Data excerpts
......

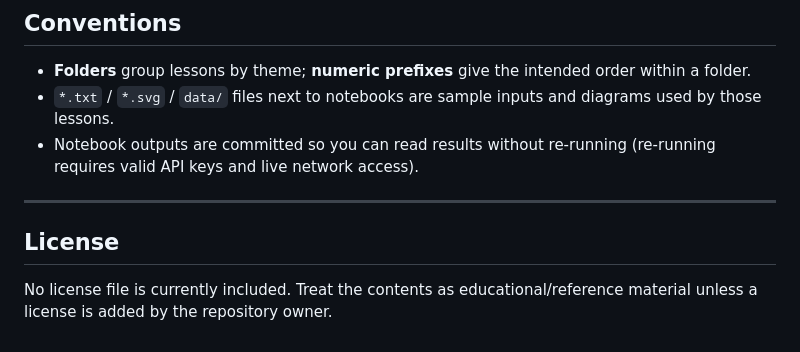
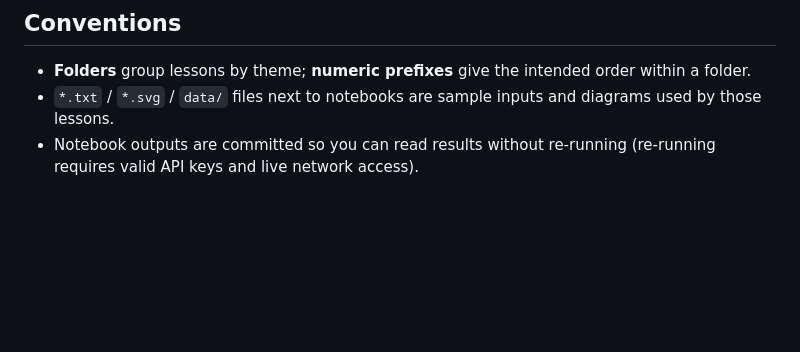
Before and after one commit to abhishekjoshi007/RAG-Bootcamp, a Markdown page: README.md, the part around the change. GitHub-like rendering; blank space fills up the shorter version.

```diff
--- a/README.md
+++ b/README.md
@@ -157,9 +157,3 @@ cp .env.example .env          # add OPENAI_API_KEY
 - **Folders** group lessons by theme; **numeric prefixes** give the intended order within a folder.
 - `*.txt` / `*.svg` / `data/` files next to notebooks are sample inputs and diagrams used by those lessons.
 - Notebook outputs are committed so you can read results without re-running (re-running requires valid API keys and live network access).
-
----
-
-## License
-
-No license file is currently included. Treat the contents as educational/reference material unless a license is added by the repository owner.
```
Also changed, not shown: Curia-Project/README.md (+0 -8 lines).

......

**Required action:**
The answer is every line in the data where the word "lessons" appears.

**Solution for this problem:**
 - **Folders** group lessons by theme; **numeric prefixes** give the intended order within a folder.
 - `*.txt` / `*.svg` / `data/` files next to notebooks are sample inputs and diagrams used by those lessons.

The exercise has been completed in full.